START Provided data

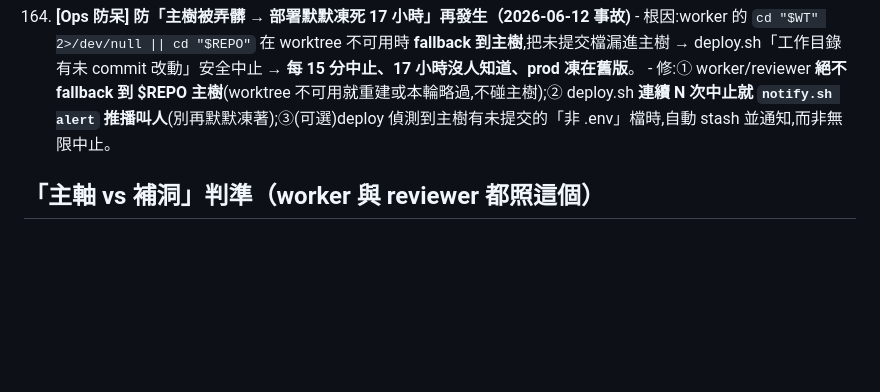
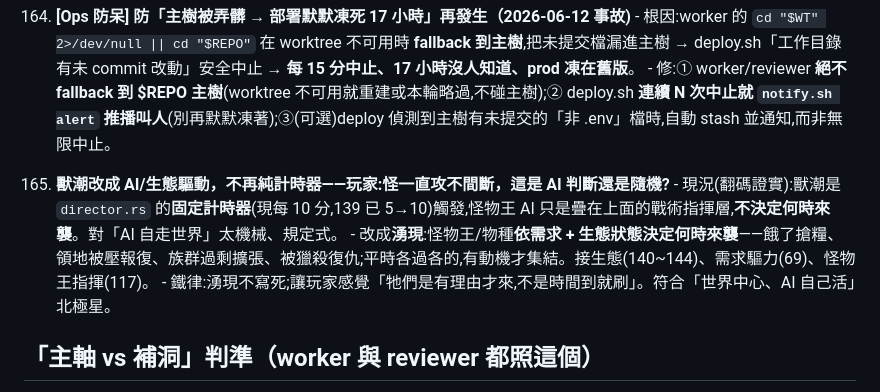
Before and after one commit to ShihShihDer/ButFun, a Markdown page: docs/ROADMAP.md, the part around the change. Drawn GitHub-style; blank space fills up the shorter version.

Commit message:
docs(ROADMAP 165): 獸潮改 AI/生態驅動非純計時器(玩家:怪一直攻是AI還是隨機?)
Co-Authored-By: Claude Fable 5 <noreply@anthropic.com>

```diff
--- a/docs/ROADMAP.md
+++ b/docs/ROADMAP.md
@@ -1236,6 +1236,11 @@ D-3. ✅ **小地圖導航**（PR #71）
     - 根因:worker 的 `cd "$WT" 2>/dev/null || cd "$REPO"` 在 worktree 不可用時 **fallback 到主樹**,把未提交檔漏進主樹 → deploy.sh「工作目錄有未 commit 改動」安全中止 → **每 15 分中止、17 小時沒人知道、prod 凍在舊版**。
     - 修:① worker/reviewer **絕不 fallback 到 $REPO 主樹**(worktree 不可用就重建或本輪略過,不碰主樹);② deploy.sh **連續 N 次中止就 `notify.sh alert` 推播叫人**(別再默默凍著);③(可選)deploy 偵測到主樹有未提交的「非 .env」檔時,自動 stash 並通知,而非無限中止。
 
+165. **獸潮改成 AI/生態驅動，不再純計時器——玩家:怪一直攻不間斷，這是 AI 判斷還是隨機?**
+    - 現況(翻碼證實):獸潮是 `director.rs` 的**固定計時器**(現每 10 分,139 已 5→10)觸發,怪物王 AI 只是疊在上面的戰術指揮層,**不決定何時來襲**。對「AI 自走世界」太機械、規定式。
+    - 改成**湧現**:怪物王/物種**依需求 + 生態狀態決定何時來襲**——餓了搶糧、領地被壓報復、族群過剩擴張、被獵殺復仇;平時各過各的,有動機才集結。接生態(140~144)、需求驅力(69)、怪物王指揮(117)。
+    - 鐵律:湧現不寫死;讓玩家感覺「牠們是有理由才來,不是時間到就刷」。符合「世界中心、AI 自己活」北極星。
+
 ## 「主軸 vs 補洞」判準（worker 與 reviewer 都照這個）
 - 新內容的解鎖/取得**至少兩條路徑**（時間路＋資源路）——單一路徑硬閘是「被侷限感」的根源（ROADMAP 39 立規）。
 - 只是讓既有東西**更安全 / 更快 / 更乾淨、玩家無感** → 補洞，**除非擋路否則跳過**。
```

END Provided data
START Provided data

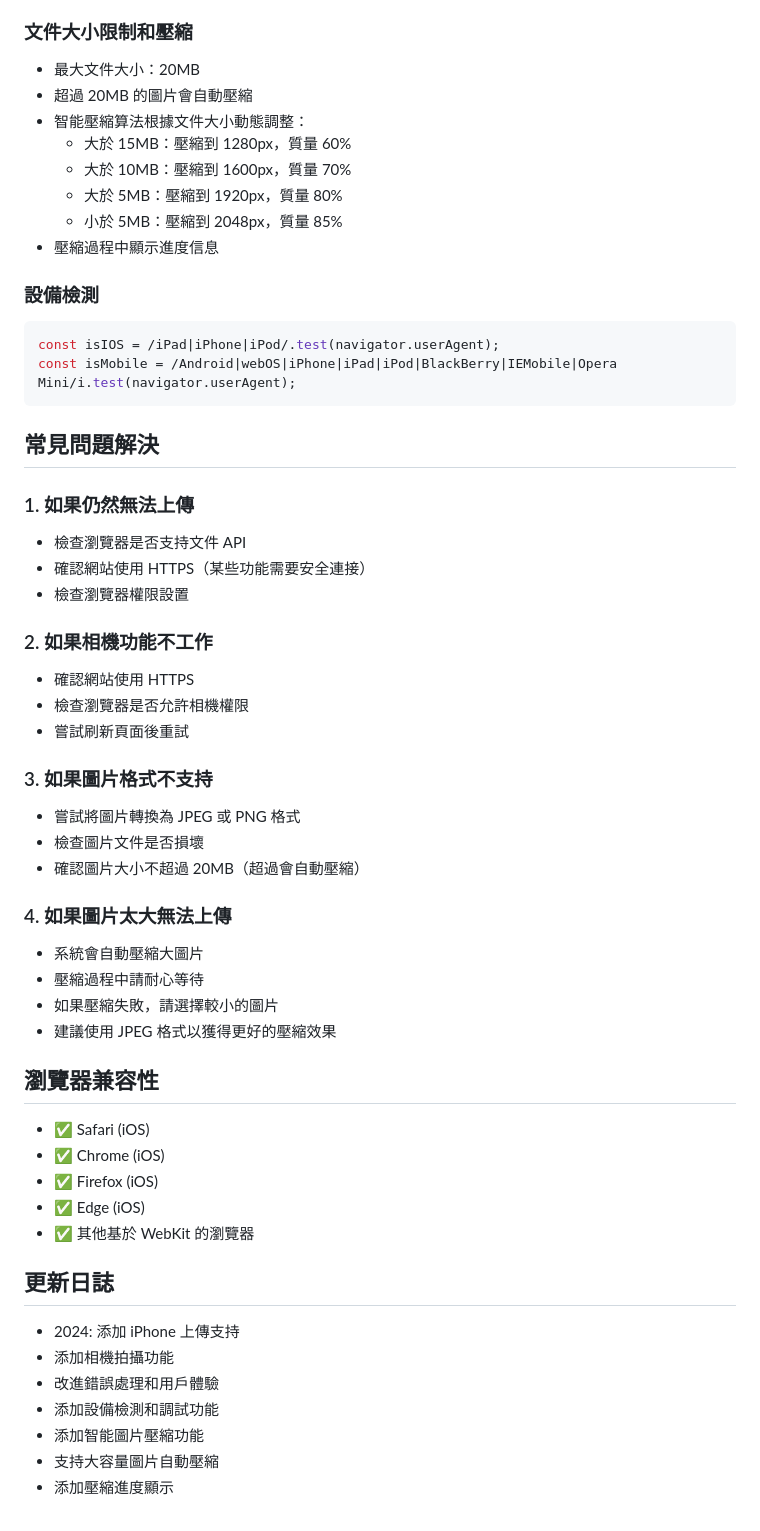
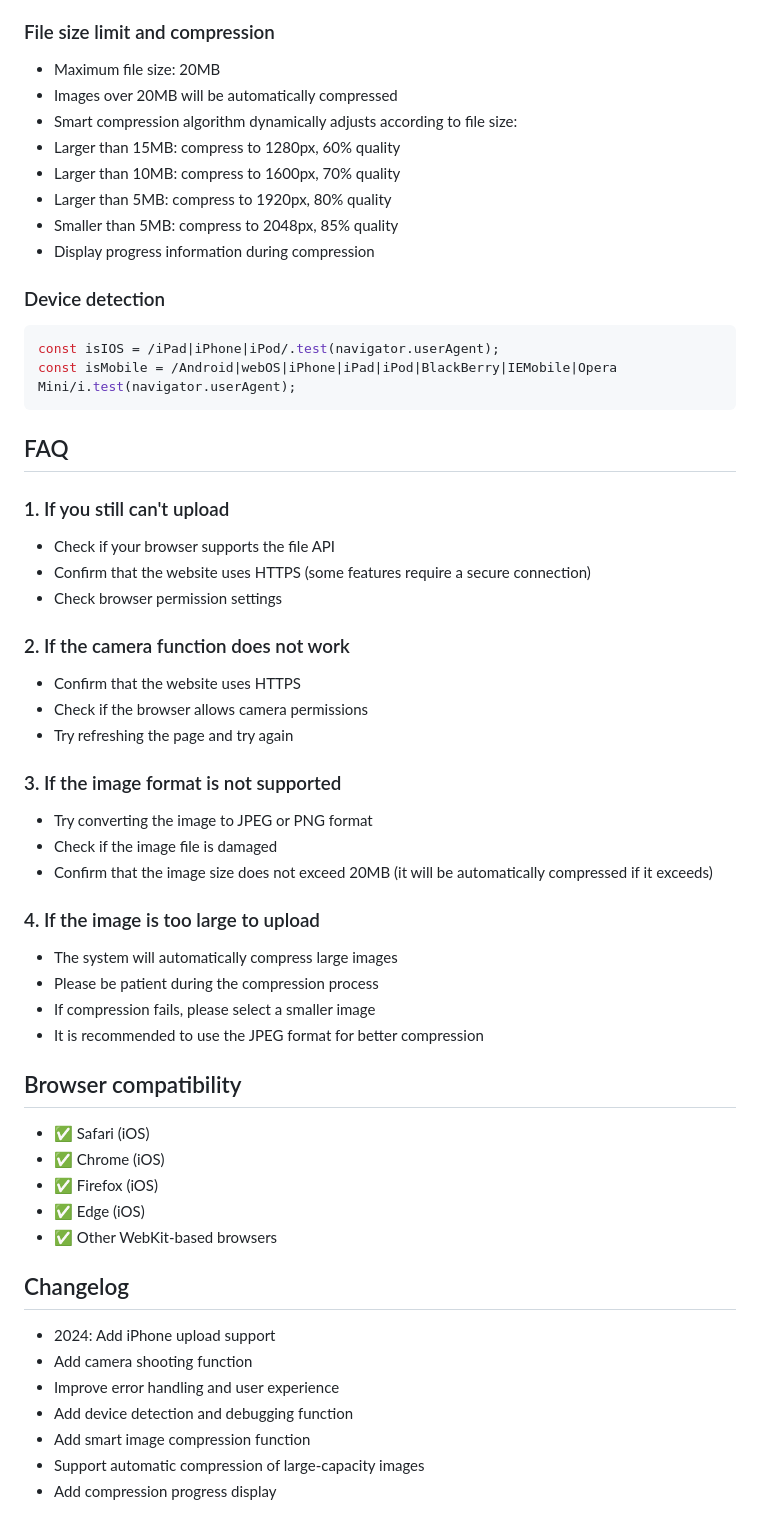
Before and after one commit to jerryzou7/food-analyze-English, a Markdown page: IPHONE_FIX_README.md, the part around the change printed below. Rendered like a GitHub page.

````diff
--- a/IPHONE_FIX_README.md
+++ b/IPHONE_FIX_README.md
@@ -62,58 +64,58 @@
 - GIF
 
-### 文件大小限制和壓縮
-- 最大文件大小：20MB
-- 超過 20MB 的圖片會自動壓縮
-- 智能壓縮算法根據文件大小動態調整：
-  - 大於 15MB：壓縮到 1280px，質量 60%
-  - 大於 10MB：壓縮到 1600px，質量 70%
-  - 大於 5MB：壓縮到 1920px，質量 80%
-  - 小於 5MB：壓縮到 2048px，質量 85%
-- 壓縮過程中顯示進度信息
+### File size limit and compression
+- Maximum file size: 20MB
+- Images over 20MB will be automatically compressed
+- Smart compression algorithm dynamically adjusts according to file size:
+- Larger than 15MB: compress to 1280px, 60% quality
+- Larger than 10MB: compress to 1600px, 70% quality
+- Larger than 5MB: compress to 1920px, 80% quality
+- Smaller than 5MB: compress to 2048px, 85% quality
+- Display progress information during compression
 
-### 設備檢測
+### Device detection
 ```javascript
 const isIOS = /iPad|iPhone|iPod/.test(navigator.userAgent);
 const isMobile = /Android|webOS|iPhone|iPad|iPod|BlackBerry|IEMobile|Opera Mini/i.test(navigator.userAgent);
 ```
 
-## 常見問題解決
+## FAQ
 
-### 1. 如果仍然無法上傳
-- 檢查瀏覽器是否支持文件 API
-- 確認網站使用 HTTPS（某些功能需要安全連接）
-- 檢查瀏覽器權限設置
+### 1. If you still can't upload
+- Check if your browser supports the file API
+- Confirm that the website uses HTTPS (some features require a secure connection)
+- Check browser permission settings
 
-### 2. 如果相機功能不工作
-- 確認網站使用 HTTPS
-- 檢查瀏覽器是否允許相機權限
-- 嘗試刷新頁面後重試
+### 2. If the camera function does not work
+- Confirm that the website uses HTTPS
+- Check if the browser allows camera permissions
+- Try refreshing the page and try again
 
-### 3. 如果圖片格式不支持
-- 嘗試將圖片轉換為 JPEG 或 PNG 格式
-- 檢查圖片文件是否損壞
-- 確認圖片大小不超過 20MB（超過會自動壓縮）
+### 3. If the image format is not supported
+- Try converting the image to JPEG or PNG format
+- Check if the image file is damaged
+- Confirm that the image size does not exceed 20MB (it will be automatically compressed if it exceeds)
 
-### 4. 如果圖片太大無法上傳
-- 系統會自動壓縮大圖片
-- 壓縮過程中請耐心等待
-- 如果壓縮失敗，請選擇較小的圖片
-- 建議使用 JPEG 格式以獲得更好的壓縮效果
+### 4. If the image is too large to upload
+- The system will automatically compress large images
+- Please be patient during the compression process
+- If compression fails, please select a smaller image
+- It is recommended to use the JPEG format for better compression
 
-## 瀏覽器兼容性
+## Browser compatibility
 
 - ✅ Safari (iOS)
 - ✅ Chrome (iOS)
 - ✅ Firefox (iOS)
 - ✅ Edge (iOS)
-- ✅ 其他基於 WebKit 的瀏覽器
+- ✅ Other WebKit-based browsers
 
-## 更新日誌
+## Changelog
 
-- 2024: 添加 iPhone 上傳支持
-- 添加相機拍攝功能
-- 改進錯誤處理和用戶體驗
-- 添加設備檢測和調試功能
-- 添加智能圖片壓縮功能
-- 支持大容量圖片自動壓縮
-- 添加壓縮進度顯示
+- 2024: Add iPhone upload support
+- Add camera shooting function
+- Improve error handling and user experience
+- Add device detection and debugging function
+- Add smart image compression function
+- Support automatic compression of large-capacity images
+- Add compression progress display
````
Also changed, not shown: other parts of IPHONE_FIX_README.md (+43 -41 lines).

END Provided data

*Aim of the exercise*.
Copy out every line of the data in which the word "compression" is found.

*Exercise result*.
+### File size limit and compression
+- Smart compression algorithm dynamically adjusts according to file size:
+- Display progress information during compression
+- Please be patient during the compression process
+- If compression fails, please select a smaller image
+- It is recommended to use the JPEG format for better compression
+- Add smart image compression function
+- Support automatic compression of large-capacity images
+- Add compression progress display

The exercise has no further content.